» **PROBLEM STATEMENT**:
Count every line in the entries that follow where the word "parity" appears, then state only the total.

» **DATA RECORDS**:
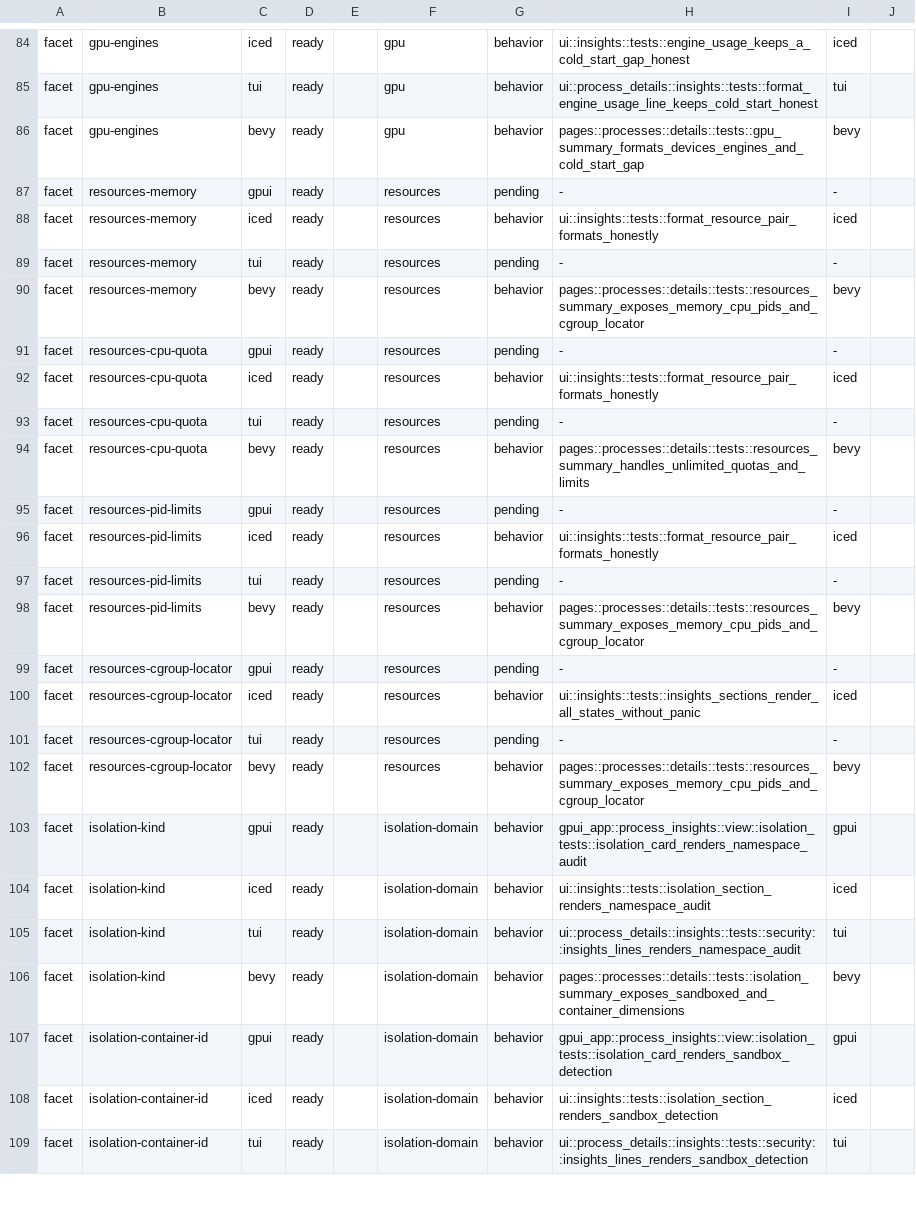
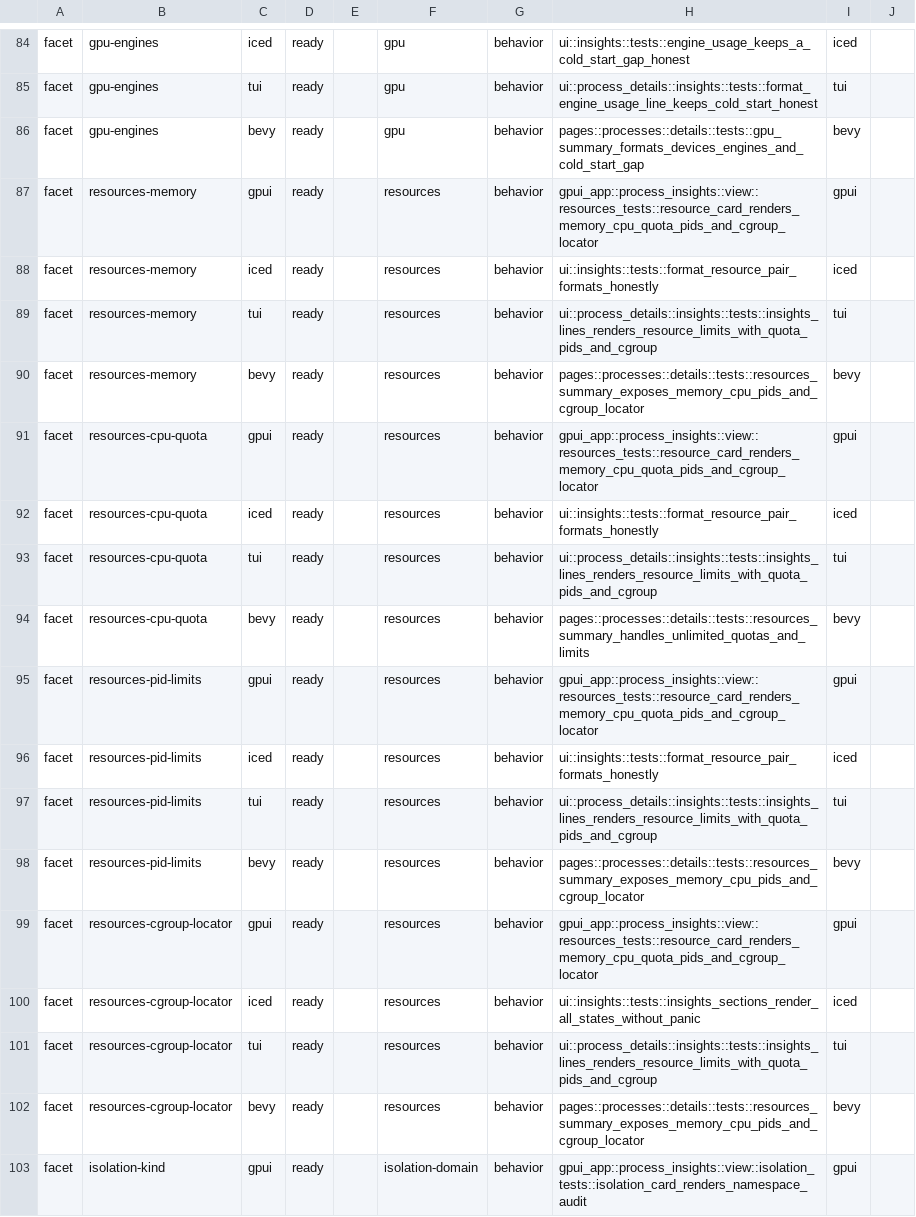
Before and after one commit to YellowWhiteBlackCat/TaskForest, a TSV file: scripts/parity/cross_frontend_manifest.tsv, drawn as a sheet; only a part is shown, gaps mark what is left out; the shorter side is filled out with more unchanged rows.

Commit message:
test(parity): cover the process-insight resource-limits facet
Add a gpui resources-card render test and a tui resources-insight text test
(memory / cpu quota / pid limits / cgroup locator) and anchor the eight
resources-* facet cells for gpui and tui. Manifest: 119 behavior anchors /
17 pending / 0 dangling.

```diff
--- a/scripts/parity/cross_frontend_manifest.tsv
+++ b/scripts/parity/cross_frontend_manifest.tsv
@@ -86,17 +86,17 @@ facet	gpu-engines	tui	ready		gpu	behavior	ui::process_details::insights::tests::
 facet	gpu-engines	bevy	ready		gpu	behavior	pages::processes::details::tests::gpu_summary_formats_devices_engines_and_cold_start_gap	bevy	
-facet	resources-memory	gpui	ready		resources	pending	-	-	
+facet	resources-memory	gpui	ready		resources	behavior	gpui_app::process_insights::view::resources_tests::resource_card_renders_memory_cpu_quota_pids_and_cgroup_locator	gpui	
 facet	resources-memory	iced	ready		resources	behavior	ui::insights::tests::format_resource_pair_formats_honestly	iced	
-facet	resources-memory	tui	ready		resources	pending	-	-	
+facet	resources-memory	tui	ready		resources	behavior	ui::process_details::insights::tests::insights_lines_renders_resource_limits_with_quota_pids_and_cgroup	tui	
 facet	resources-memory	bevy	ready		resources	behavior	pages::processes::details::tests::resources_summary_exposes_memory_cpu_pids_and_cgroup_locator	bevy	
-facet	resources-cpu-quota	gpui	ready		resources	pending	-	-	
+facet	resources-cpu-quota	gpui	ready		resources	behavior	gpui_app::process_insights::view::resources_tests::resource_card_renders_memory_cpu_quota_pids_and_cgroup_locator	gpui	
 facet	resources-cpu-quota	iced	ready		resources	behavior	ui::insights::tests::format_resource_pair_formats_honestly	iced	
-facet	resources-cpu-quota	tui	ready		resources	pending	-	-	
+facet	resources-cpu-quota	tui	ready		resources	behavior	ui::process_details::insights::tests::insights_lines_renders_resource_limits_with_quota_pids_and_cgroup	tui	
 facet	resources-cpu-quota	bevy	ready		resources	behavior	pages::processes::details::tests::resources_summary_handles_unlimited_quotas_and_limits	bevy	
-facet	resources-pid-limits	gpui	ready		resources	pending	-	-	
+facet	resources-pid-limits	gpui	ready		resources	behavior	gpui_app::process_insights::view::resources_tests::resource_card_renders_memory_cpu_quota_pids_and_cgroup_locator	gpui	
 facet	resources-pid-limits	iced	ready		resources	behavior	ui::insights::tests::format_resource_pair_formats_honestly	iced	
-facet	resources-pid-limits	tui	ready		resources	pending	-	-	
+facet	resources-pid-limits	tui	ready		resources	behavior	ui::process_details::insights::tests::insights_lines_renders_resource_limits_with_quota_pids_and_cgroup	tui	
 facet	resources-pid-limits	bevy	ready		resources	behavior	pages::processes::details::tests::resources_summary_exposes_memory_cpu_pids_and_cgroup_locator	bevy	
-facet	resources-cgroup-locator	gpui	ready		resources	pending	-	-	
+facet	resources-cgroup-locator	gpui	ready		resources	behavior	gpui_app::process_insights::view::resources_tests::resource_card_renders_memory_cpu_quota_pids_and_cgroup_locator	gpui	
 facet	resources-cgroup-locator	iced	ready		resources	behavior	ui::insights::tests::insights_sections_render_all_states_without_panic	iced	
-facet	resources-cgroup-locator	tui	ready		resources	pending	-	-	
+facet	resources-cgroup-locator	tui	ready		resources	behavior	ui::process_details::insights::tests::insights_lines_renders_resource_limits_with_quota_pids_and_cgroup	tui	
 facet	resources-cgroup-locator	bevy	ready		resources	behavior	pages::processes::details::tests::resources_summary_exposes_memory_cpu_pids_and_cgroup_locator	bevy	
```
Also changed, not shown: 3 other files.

» **REPLY**:
4